━━━━━ Material to process ━━━━━
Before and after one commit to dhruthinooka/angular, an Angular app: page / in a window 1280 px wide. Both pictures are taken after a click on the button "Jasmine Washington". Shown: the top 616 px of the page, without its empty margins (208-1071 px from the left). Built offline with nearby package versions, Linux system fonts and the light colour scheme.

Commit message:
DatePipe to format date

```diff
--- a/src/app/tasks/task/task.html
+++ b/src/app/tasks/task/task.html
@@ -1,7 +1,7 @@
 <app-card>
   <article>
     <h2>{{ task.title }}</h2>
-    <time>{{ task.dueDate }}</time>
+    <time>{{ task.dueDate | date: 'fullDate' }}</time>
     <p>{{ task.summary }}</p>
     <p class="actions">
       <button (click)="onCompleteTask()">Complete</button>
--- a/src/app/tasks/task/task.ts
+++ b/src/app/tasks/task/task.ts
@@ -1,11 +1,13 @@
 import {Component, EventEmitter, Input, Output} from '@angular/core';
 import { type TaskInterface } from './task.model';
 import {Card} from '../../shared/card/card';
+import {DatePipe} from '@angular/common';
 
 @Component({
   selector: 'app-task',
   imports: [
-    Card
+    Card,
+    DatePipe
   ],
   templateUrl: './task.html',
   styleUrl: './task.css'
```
━━━━━
> Work item
Every record above should be written out exactly.

> Result
Before and after one commit to dhruthinooka/angular, an Angular app: page / in a window 1280 px wide. Both pictures are taken after a click on the button "Jasmine Washington". Shown: the top 616 px of the page, without its empty margins (208-1071 px from the left). Built offline with nearby package versions, Linux system fonts and the light colour scheme.

Commit message:
DatePipe to format date

```diff
--- a/src/app/tasks/task/task.html
+++ b/src/app/tasks/task/task.html
@@ -1,7 +1,7 @@
 <app-card>
   <article>
     <h2>{{ task.title }}</h2>
-    <time>{{ task.dueDate }}</time>
+    <time>{{ task.dueDate | date: 'fullDate' }}</time>
     <p>{{ task.summary }}</p>
     <p class="actions">
       <button (click)="onCompleteTask()">Complete</button>
--- a/src/app/tasks/task/task.ts
+++ b/src/app/tasks/task/task.ts
@@ -1,11 +1,13 @@
 import {Component, EventEmitter, Input, Output} from '@angular/core';
 import { type TaskInterface } from './task.model';
 import {Card} from '../../shared/card/card';
+import {DatePipe} from '@angular/common';
 
 @Component({
   selector: 'app-task',
   imports: [
-    Card
+    Card,
+    DatePipe
   ],
   templateUrl: './task.html',
   styleUrl: './task.css'
```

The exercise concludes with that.